Records for this exercise:
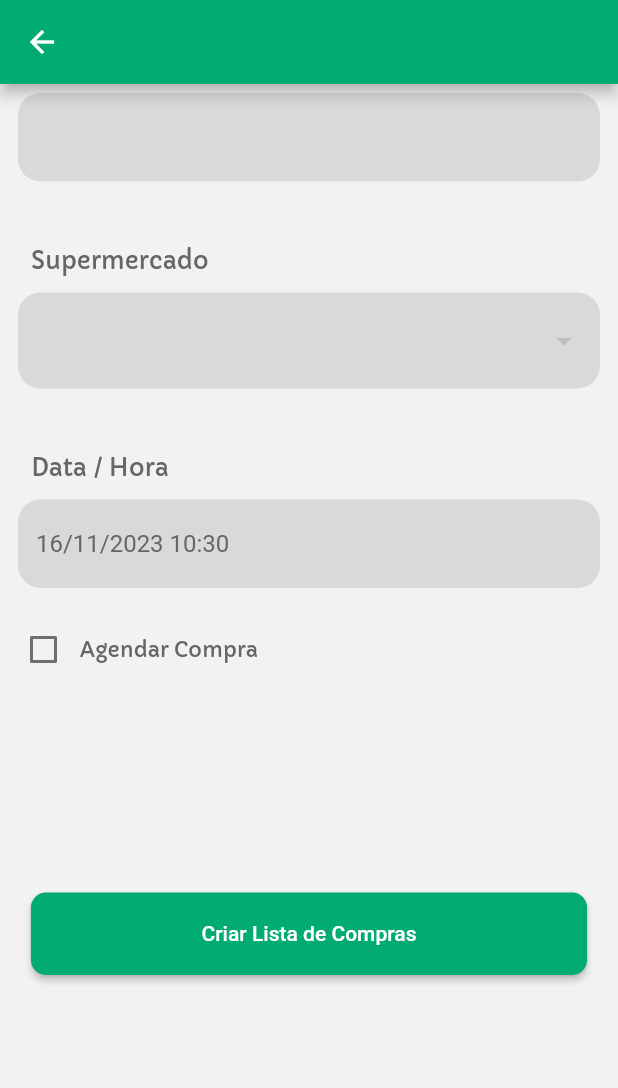
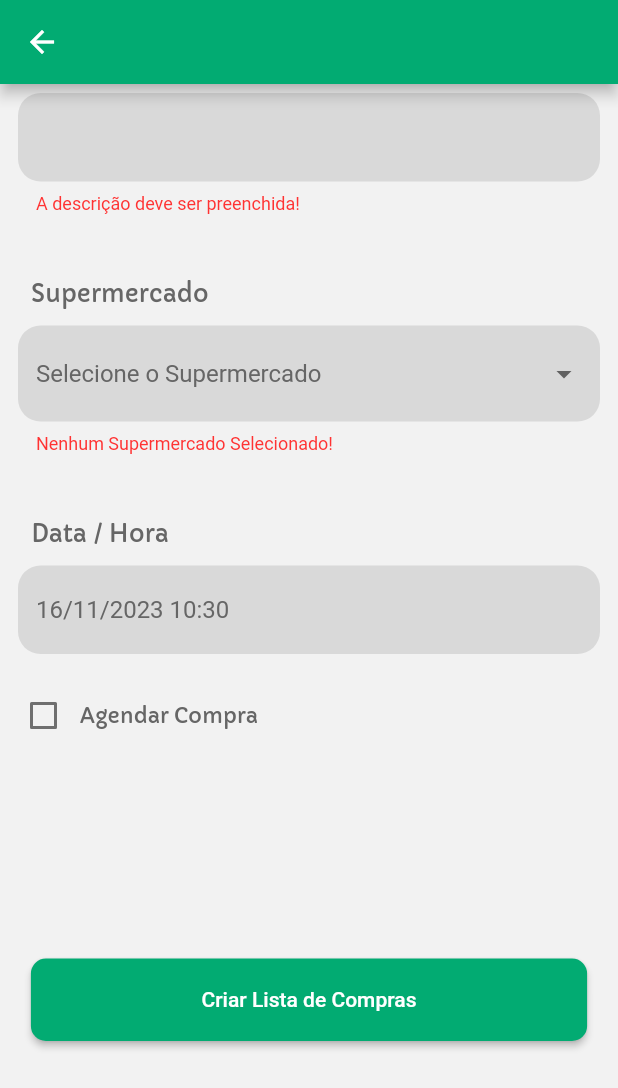
Before and after one commit to miguelhp373/econolista-mobile-app, a Flutter app: the PurchaseDetails screen opened directly, scrolled down 56 dp, after a tap on "Criar Lista de Compras", on a phone screen of 412 x 824 dp. Shown: the top 1088 px of the screen. Run offline on Flutter 3.47's test engine with Material 2 defaults, Android fonts, the phone set to English and light mode, and no system bars; drawn by our look-alikes of date_time_picker; our stand-ins replace cloud_firestore, firebase_auth, firebase_core, google_sign_in; accounts and stored records are empty.

Commit message:
Fix - Model Structure, Theme, Controller, Project Design

```diff
--- a/econolista_app/lib/app/app_start.dart
+++ b/econolista_app/lib/app/app_start.dart
@@ -1,6 +1,6 @@
 import 'package:econolista_app/app/shared/auth/auth_user_controller/auth_user_controller.dart';
 import 'package:econolista_app/app/shared/routes/routes.dart';
-import 'package:econolista_app/app/shared/custom_theme/custom_theme.dart';
+import 'package:econolista_app/app/shared/themes/custom_theme/custom_theme.dart';
 import 'package:flutter/material.dart';
 
 class AppStart extends StatelessWidget {
--- a/econolista_app/lib/app/modules/home/home_page.dart
+++ b/econolista_app/lib/app/modules/home/home_page.dart
@@ -61,13 +61,8 @@ class _HomePageState extends State<HomePage> with TickerProviderStateMixin {
           MaterialPageRoute(
             builder: (context) => PurchaseDetails(
               purchasedModels: PurchasedModels(
-                purchasedID: '',
-                description: '',
                 dateTimeCreated: DateTime.now(),
-                futurePuchased: false,
-                marketName: '',
                 productsList: [],
-                situationFlag: '',
               ),
             ),
           ),
--- a/econolista_app/lib/app/modules/login/login.dart
+++ b/econolista_app/lib/app/modules/login/login.dart
@@ -1,6 +1,6 @@
 import 'package:flutter/material.dart';
 
-import '../../shared/custom_sizes/custom_sizes.dart';
+import '../../shared/themes/custom_sizes/custom_sizes.dart';
 import '../../shared/widgets/signin_button_google/signin_button_google.dart';
 
 class Login extends StatelessWidget {
--- a/econolista_app/lib/app/modules/purchase_details/purchase_details.dart
+++ b/econolista_app/lib/app/modules/purchase_details/purchase_details.dart
@@ -1,5 +1,12 @@
+// ignore_for_file: unrelated_type_equality_checks, use_build_context_synchronously
+
+import 'package:firebase_auth/firebase_auth.dart';
+import 'package:flutter/material.dart';
+
 import 'package:econolista_app/app/shared/models/purchased_models.dart';
-import 'package:flutter/material.dart';
+import 'package:econolista_app/app/shared/database/shopping_list_collection/shopping_list_collection.dart';
+
+import 'package:econolista_app/app/shared/widgets/scaffold_message_alert/scaffold_message_alert.dart';
 import 'package:date_time_picker/date_time_picker.dart';
 
 class PurchaseDetails extends StatefulWidget {
@@ -14,33 +21,60 @@ class PurchaseDetails extends StatefulWidget {
 class _PurchaseDetailsState extends State<PurchaseDetails> {
   String? _isMarketNameSelected;
   bool? _isFuturePurchase = false;
+  String? _purchasedId;
 
+  late Future<Map<String, dynamic>> isShoppingListCollection;
   late TextEditingController _descriptionTextInput;
-  //late TextEditingController _marketNameDropDownInput;
   late TextEditingController _dateTimeCreatedTextInput;
   late bool _futurePuchasedCheckBox;
+
+  final _formKey = GlobalKey<FormState>();
+
+  final _userAuthId = FirebaseAuth.instance.currentUser?.uid;
+
+  void _submitForm(
+      BuildContext context, PurchasedModels purchasedModels) async {
+    if (_formKey.currentState!.validate()) {
+      final submitSuccess = await ShoppingListCollection()
+          .formSubmitShoppingList(purchasedModels);
+
+      if (submitSuccess == true) {
+        ScaffoldMessengeAlert().showMessageOnDisplayBottom(
+            context, 'Lista de Compras Criada Com Sucesso!');
+        Navigator.pop(context);
+      } else {
+        ScaffoldMessengeAlert().showMessageOnDisplayBottom(
+            context, 'Erro ao Tentar Criar Lista de Compras, Tente Novamente!');
+      }
+    }
+  }
 
   @override
   void initState() {
     super.initState();
 
+    _purchasedId = widget.purchasedModels.purchasedId;
+
     _descriptionTextInput =
         TextEditingController(text: widget.purchasedModels.description);
-
-    // _marketNameDropDownInput =
-    //     TextEditingController(text: widget.purchasedModels.marketName);
 
     _dateTimeCreatedTextInput = TextEditingController(
         text: widget.purchasedModels.dateTimeCreated.toString());
 
     _futurePuchasedCheckBox = widget.purchasedModels.futurePuchased;
     _isFuturePurchase = _futurePuchasedCheckBox;
+
+    isShoppingListCollection =
+        ShoppingListCollection().getStoreListForDropdownList(_userAuthId!);
+
+    _isMarketNameSelected = widget.purchasedModels.marketName == ''
+        ? 'Selecione o Supermercado'
+        : widget.purchasedModels.marketName;
   }
 
   @override
   void dispose() {
     _descriptionTextInput.dispose();
-    //_marketNameDropDownInput.dispose();
     _dateTimeCreatedTextInput.dispose();
     super.dispose();
   }
@@ -50,6 +84,8 @@ class _PurchaseDetailsState extends State<PurchaseDetails> {
     return Scaffold(
       appBar: AppBar(),
       body: SingleChildScrollView(
+        child: Form(
+          key: _formKey,
           child: SizedBox(
             width: MediaQuery.of(context).size.width,
             height: MediaQuery.of(context).size.height,
@@ -74,7 +110,8 @@ class _PurchaseDetailsState extends State<PurchaseDetails> {
                     textInputAction: TextInputAction.next,
                     decoration: InputDecoration(
                       filled: true,
-                    fillColor: Theme.of(context).inputDecorationTheme.fillColor,
+                      fillColor:
+                          Theme.of(context).inputDecorationTheme.fillColor,
                       border: OutlineInputBorder(
                         borderSide: BorderSide.none,
                         borderRadius: BorderRadius.circular(15),
@@ -89,7 +126,6 @@ class _PurchaseDetailsState extends State<PurchaseDetails> {
                       }
                       return null;
                     },
-                  //onSaved: (value) => _formData['service_description'] = value!,
                   ),
                 ),
                 //Market Caption
@@ -104,41 +140,67 @@ class _PurchaseDetailsState extends State<PurchaseDetails> {
                   ),
                 ),
                 //Market Input
+                // Market Input
                 Padding(
                   padding: const EdgeInsets.all(12.0),
                   child: SizedBox(
                     width: MediaQuery.of(context).size.width * 1,
-                  child: DropdownButtonFormField(
-                    //enableFeedback: _hasPermissionForEdit,
+                    child: FutureBuilder(
+                      future: isShoppingListCollection,
+                      builder: (context, snapshot) {
+                        if (snapshot.connectionState ==
+                            ConnectionState.waiting) {
+                          return const CircularProgressIndicator();
+                        } else if (snapshot.hasError) {
+                          ScaffoldMessengeAlert().showMessageOnDisplayBottom(
+                            context,
+                            'Erro ao Carregar a Lista de Supermercados',
+                          );
+                          return const SizedBox();
+                        } else {
+                          List<String> storeNames = (snapshot.data
+                              as Map<String, dynamic>)['storeNames'];
 
+                          List<DropdownMenuItem<String>> items = storeNames
+                              .map(
+                                (storeName) => DropdownMenuItem(
+                                  value: storeName,
+                                  child: Text(
+                                    storeName,
+                                    style: TextStyle(
+                                      color: Theme.of(context)
+                                          .textTheme
+                                          .bodyMedium!
+                                          .color,
+                                    ),
+                                  ),
+                                ),
+                              )
+                              .toList();
+
+                          return DropdownButtonFormField<String>(
+                            value: _isMarketNameSelected,
                             decoration: InputDecoration(
                               filled: true,
-                      fillColor:
-                          Theme.of(context).inputDecorationTheme.fillColor,
+                              fillColor: Theme.of(context)
+                                  .inputDecorationTheme
+                                  .fillColor,
                               border: OutlineInputBorder(
                                 borderSide: BorderSide.none,
                                 borderRadius: BorderRadius.circular(15),
                               ),
                             ),
-                    items: [],
-                    // _customersList
-                    //     .map(
-                    //       (item) => DropdownMenuItem(
-                    //         value: item,
-                    //         child: Text(item),
-                    //       ),
-                    //     )
-                    //     .toList(),
-                    onChanged: (item) =>
-                        _isMarketNameSelected = item! as String?,
-                    //value: isSelectedOptionOnDropDown,
+                            items: items,
+                            onChanged: (item) => _isMarketNameSelected = item,
                             validator: (value) {
-                      if (value == 'Selecione A Empresa') {
-                        return 'Nenhuma Empresa Selecionada!';
+                              if (value == 'Selecione o Supermercado') {
+                                return 'Nenhum Supermercado Selecionado!';
                               }
                               return null;
                             },
-                    //onSaved: (value) => _formData['customer_name'] = value!,
+                          );
+                        }
+                      },
                     ),
                   ),
                 ),
@@ -161,17 +223,15 @@ class _PurchaseDetailsState extends State<PurchaseDetails> {
                     controller: _dateTimeCreatedTextInput,
                     style: TextStyle(
                         color: Theme.of(context).textTheme.bodyMedium!.color),
-                  //enabled: _hasPermissionForEdit,
                     type: DateTimePickerType.dateTime,
                     dateMask: 'dd/MM/yyyy HH:mm',
                     icon: const Icon(Icons.event),
-                  //initialValue: _formData['service_initial_datetime'] ??
-                  // DateTime.now().toString(),
                     firstDate: DateTime(2000),
                     lastDate: DateTime(2100),
                     decoration: InputDecoration(
                       filled: true,
-                    fillColor: Theme.of(context).inputDecorationTheme.fillColor,
+                      fillColor:
+                          Theme.of(context).inputDecorationTheme.fillColor,
                       border: OutlineInputBorder(
                         borderSide: BorderSide.none,
                         borderRadius: BorderRadius.circular(15),
@@ -179,19 +239,10 @@ class _PurchaseDetailsState extends State<PurchaseDetails> {
                     ),
                     validator: (value) {
                       if (value == null || value.isEmpty) {
-                      return 'Por favor, selecione uma data e hora inicial.';
+                        return 'Por favor, selecione uma data e hora valida!';
                       }
-
-                    try {
-                      DateTime.parse(value);
-                    } catch (e) {
-                      return 'Data e hora inicial válida.';
-                    }
-
                       return null;
                     },
-                  // onSaved: (value) =>
-                  //     _formData['service_initial_datetime'] = value!,
                   ),
                 ),
                 //Agendar Compra CheckBox
@@ -219,15 +270,26 @@ class _PurchaseDetailsState extends State<PurchaseDetails> {
                     height: 55,
                     child: ElevatedButton(
                       style: ElevatedButton.styleFrom(
-                      //backgroundColor: kBackgroundColorGreen,
                         shape: RoundedRectangleBorder(
                           borderRadius: BorderRadius.circular(10),
                         ),
                       ),
-                    child: const Text(
-                      'Criar Lista de Compras',
+                      child: _purchasedId!.isEmpty
+                          ? const Text('Criar Lista de Compras')
+                          : const Text('Salvar Alterações'),
+                      onPressed: () => _submitForm(
+                        context,
+                        PurchasedModels(
+                          purchasedId: _purchasedId!,
+                          userId: _userAuthId!,
+                          description: _descriptionTextInput.text,
+                          dateTimeCreated:
+                              DateTime.parse(_dateTimeCreatedTextInput.text),
+                          marketName: _isMarketNameSelected!,
+                          productsList: [],
+                          futurePuchased: _isFuturePurchase!,
                         ),
-                    onPressed: () {},
+                      ),
                     ),
                   ),
                 ),
@@ -235,6 +297,7 @@ class _PurchaseDetailsState extends State<PurchaseDetails> {
             ),
           ),
         ),
+      ),
     );
   }
 }
--- /dev/null
+++ b/econolista_app/lib/app/shared/database/shopping_list_collection/shopping_list_collection.dart
@@ -0,0 +1,91 @@
+import 'package:cloud_firestore/cloud_firestore.dart';
+import 'package:econolista_app/app/shared/models/purchased_models.dart';
+import 'package:flutter/material.dart';
+
+class ShoppingListCollection {
+  /////////////////////////////////////////////////////////////////////
+
+  CollectionReference storeCollectionReferenceList =
+      FirebaseFirestore.instance.collection('user_collection');
+
+  CollectionReference shoppingListCollectionReferenceList =
+      FirebaseFirestore.instance.collection('shopping_list_collection');
+
+  Future<Map<String, dynamic>> getStoreListForDropdownList(
+    String userId,
+  ) async {
+    //////////////////////////////////////////////////////////
+    Map<String, dynamic> result = {'storeNames': <String>[]};
+
+    QuerySnapshot queryStoreCollectionList = await storeCollectionReferenceList
+        .where('UserId', isEqualTo: userId)
+        .get();
+
+    if (queryStoreCollectionList.docs.isNotEmpty) {
+      var data =
+          queryStoreCollectionList.docs[0].data() as Map<String, dynamic>;
+
+      if (data.containsKey('StoreCollection') &&
+          data['StoreCollection'] is Map) {
+        Map<String, dynamic> storeMap = data['StoreCollection'];
+
+        result['storeNames'] = storeMap.values
+            .map<String>((store) => store['StoreName'] as String)
+            .toList();
+      }
+    }
+
+    result['storeNames'].insert(0, 'Selecione o Supermercado');
+
+    return result;
+  }
+
+  Future<List<DropdownMenuItem<String>>> fetchDropdownItems(
+    Map<String, dynamic> shoppingList,
+  ) async {
+    List<DropdownMenuItem<String>> dropdownItems = shoppingList.entries
+        .map(
+          (entry) => DropdownMenuItem(
+            value: entry.key,
+            child: Text(entry.value.toString()),
+          ),
+        )
+        .toList();
+
+    return dropdownItems;
+  }
+
+  Future<bool> formSubmitShoppingList(PurchasedModels purchasedModels) async {
+    try {
+      if (!purchasedModels.purchasedId.isNotEmpty) {
+        await shoppingListCollectionReferenceList.add({
+          "UserId": purchasedModels.userId,
+          "Description": purchasedModels.description,
+          "DateTimeCreated": purchasedModels.dateTimeCreated,
+          "MarketName": purchasedModels.marketName,
+          "ScheduledPurchase": purchasedModels.futurePuchased,
+          "Status": purchasedModels.status,
+          "ProductsList": {},
+        });
+        return true;
+      } else {
+        await shoppingListCollectionReferenceList
+            .doc(purchasedModels.purchasedId)
+            .update(
+          {
+            "Description": purchasedModels.description,
+            "DateTimeCreated": purchasedModels.dateTimeCreated,
+            "MarketName": purchasedModels.marketName,
+            "ScheduledPurchase": purchasedModels.futurePuchased,
+            //"Status": purchasedModels.status,
+            "ProductsList": {},
+          },
+        );
+      }
+    } catch (e) {
+      //print('Exception Error: ${e}');
+      return false;
+    }
+    return false;
+  }
+}
--- a/econolista_app/lib/app/shared/models/purchased_models.dart
+++ b/econolista_app/lib/app/shared/models/purchased_models.dart
@@ -1,42 +1,46 @@
 class PurchasedModels {
-  String purchasedID;
+  String purchasedId;
+  String userId;
   String description;
   DateTime dateTimeCreated;
   List<Map> productsList;
   String marketName;
-  String situationFlag;
+  String status;
   bool futurePuchased;
 
   PurchasedModels({
-    required this.purchasedID,
-    required this.description,
+    this.purchasedId = '',
+    this.userId = '',
+    this.description = '',
     required this.dateTimeCreated,
     required this.productsList,
-    required this.marketName,
-    required this.situationFlag,
-    required this.futurePuchased,
+    this.marketName = '',
+    this.status = 'Aberta',
+    this.futurePuchased = false,
   });
 
   factory PurchasedModels.fromJson(Map<String, dynamic> json) {
     return PurchasedModels(
-      purchasedID: json['purchasedID'],
+      purchasedId: json['purchasedID'],
+      userId: json['userId'],
       description: json['description'],
       dateTimeCreated: json['dateTimeCreated'],
       productsList: json['productsList'],
       marketName: json['marketName'],
-      situationFlag: json['situationFlag'],
+      status: json['situationFlag'],
       futurePuchased: json['futurePuchased'],
     );
   }
 
   Map<String, dynamic> toJson() {
     return {
-      'purchasedID': purchasedID,
+      'purchasedID': purchasedId,
+      'userId': userId,
       'description': description,
       'dateTimeCreated': dateTimeCreated,
       'productsList': productsList,
       'marketName': marketName,
-      'situationFlag': situationFlag,
+      'situationFlag': status,
       'futurePuchased': futurePuchased,
     };
   }
--- a/econolista_app/lib/app/shared/widgets/custom_bool_alert_dialog/custom_bool_alert_dialog.dart
+++ b/econolista_app/lib/app/shared/widgets/custom_bool_alert_dialog/custom_bool_alert_dialog.dart
@@ -1,7 +1,7 @@
 import 'dart:async';
 import 'package:flutter/material.dart';
 
-import '../../custom_sizes/custom_sizes.dart';
+import '../../themes/custom_sizes/custom_sizes.dart';
 
 class CustomBoolAlertDialog {
   Future<bool?> showBooleanAlertDialog(
--- a/econolista_app/lib/app/shared/widgets/signin_button_google/signin_button_google.dart
+++ b/econolista_app/lib/app/shared/widgets/signin_button_google/signin_button_google.dart
@@ -1,7 +1,7 @@
 import 'package:flutter/material.dart';
 
 import '../../auth/auth_user_controller/auth_user_controller.dart';
-import '../../custom_sizes/custom_sizes.dart';
+import '../../themes/custom_sizes/custom_sizes.dart';
 
 class SigninButtonGoogle extends StatelessWidget {
   const SigninButtonGoogle({super.key});
--- a/econolista_app/pubspec.yaml
+++ b/econolista_app/pubspec.yaml
@@ -30,6 +30,7 @@ environment:
 dependencies:
   firebase_core: ^2.22.0
   firebase_auth: ^4.13.0
+  cloud_firestore: ^4.13.0
   google_sign_in: ^6.1.6
   date_time_picker: ^2.1.0
 
```
Also changed, not shown: econolista_app/lib/app/shared/widgets/scaffold_message_alert/scaffold_message_alert.dart (added, +51 -0 lines), econolista_app/lib/app/shared/themes/custom_sizes/custom_sizes.dart (renamed from econolista_app/lib/app/shared/custom_sizes/custom_sizes.dart), econolista_app/lib/app/shared/themes/custom_theme/custom_theme.dart (renamed from econolista_app/lib/app/shared/custom_theme/custom_theme.dart), econolista_app/pubspec.lock. Lines whose indentation alone changed are shown as unchanged.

Exercise requirements: Look through the lines above and collect those with the word "onSaved".

Result for this task:
-                  //onSaved: (value) => _formData['service_description'] = value!,
-                    //onSaved: (value) => _formData['customer_name'] = value!,
-                  // onSaved: (value) =>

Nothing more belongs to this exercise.